Many parents savor memories of cozy nights reading to their young children, looking at beautiful illustrations, and appreciating the cadence of a story told well. Those moments connect children not only to their parents, but also to a love of reading so vital to literate, inquisitive young minds.
The explosion of smart phones, Facebook, Twitter, YouTube, iPods, email, texting, and screens – now installed in cars, cabs, elevators, grocery stores, lobbies, and malls – is changing the way our children spend their time. Bombarded with appealing choices, many are typing texts while watching YouTube and then checking their Facebook pages.
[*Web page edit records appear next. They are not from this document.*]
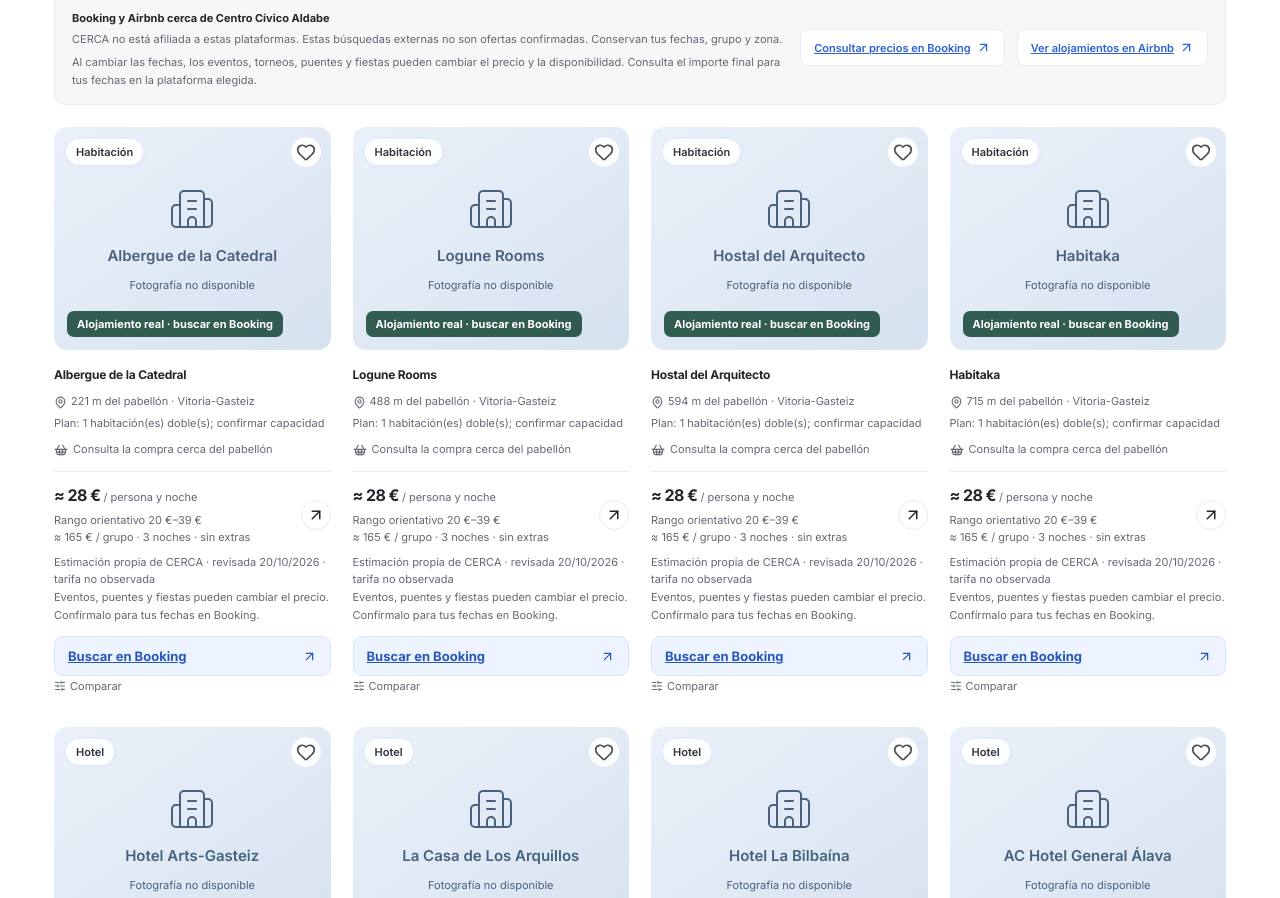
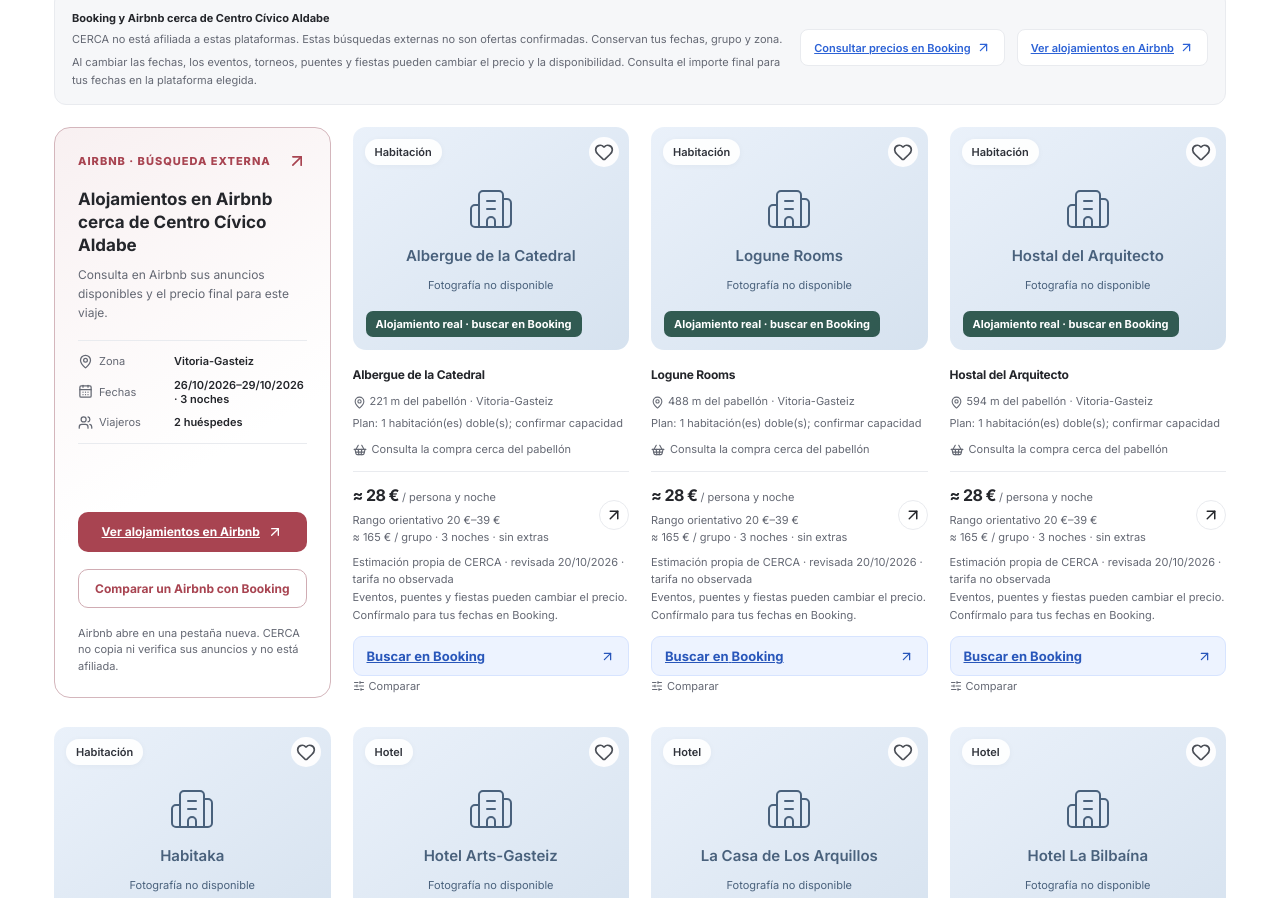
Before and after one commit to Pablo06Casta/PABLO-APP, a React (Vite) app: page / in a window 1280 px wide. Shown: the part 1201-2099 px from the top of the page. Built offline with nearby package versions, Linux system fonts and the light colour scheme.

Commit message:
Muestra Airbnb en la vista inicial

```diff
--- a/src/App.tsx
+++ b/src/App.tsx
@@ -784,7 +784,10 @@
                   </h2>
                   <p>
                     {lodgingSource === "booking" ? (
-                      <>{visible.length} alojamientos del catálogo</>
+                      <>
+                        {visible.length} alojamientos de Booking y acceso a
+                        Airbnb
+                      </>
                     ) : (
                       <>Buscar alojamientos en Airbnb</>
                     )}{" "}
@@ -1003,6 +1006,10 @@
                 </div>
               ) : (
                 <div className="stays-grid">
+                  <AirbnbSearchCard
+                    search={search}
+                    onCompare={() => setModal("compare")}
+                  />
                   {visible.map((stay) => card(stay))}
                 </div>
               )}
```
Also changed, not shown: 2 other files (tests, documents, lock files or other folders).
How many are choosing to linger over the pages of a book?
For November’s National Jewish Book Month, it is a wonderful time to reflect with our families about how books can add so much to our creative and intellectual lives.
A 2007 seminal National Endowment for the Arts study, “To Read or Not To Read: A Question of National Consequence,” found that:
• Fewer than one-third of 13-year-olds are daily readers, a 14 percent decline from 20 years earlier. Among 17-year-olds, the percentage of non-readers doubled over a 20-year period, from nine percent in 1984 to 19 percent in 2004.
• On average, Americans ages 15 to 24 spend almost two hours a day watching TV, and only seven minutes of their daily leisure time reading.
The study also warns that a disconnect from books often leads to a disconnect from culture: Literary readers are more likely than non-readers to engage in positive civic and individual activities – such as volunteering, attending sports or cultural events, and exercising.
A decline in reading for pleasure also takes its toll on critical and imaginative thinking, says Patricia Greenfield, a UCLA distinguished professor of psychology and director of the Children’s Digital Media Center in Los Angeles. In a study she authored last year for the journal, Science, she wrote:
“Studies show that reading develops imagination, induction, reflection and critical thinking, as well as vocabulary. Reading for pleasure is the key to developing these skills. Students today have more visual literacy and less print literacy. Many students do not read for pleasure and have not for decades.”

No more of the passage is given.